HDSLRs are not going away in the sense that sub-$1000 cameras that shoot both stills and video are a great value proposition and will always sell well. Enterprising indies will still be able to shoot films on them, provided they can't afford anything better. But now the video camera market is catching up and few DPs will be shooting on a DSLR by choice -- for a bit more money there's the Panasonic AG-AF100, and RED's SCARLET will presumably fill in somewhere between the AF100 and Sony F3. And I think we'll see much better footage from the F3 in the months and years to come, as the camera's Cine Gamma curves get a workout and filmmakers hook it up to external recorders like the AJA Ki Pro Mini and the Convergent Nanoflash.
Ultimately I expect most indie filmmakers will own a DSLR, which will allow us to shoot shorts, behind-the-scenes footage, interviews, web video, and the like.
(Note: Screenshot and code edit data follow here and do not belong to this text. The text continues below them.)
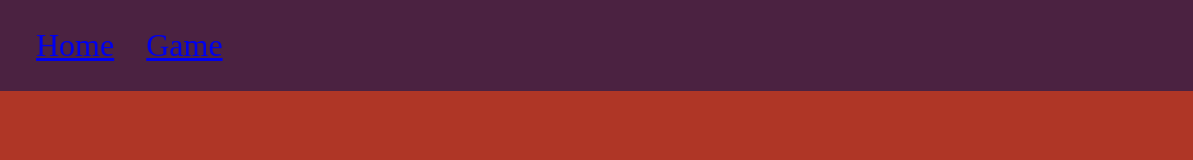
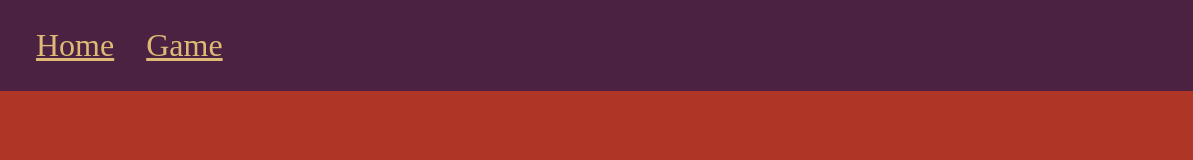
Before and after one commit to benjibyte/chicken-match, a plain HTML site: page index.html in a window 1280 px wide. Shown: the full height of the page, 87-1280 px from the left. Drawn offline with Linux system fonts and the light colour scheme; a web font is replaced by a local one.

Commit message:
fixed the a tag color

```diff
--- a/styles/style.css
+++ b/styles/style.css
@@ -39,6 +39,10 @@ nav li {
     list-style: none;
 }
 
+a {
+    color: var(--light-tan)
+}
+
 a:visited {
     color: var(--bright-red)
 }
```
And then we'll rent a real camera for a feature or other important work.
Some more footage and background info on the F3 here:
Anything I'm missing? What're your thoughts on how the F3 compares to the $5k Panasonic and RED's forthcoming offerings?
[via ProVideo Coalition]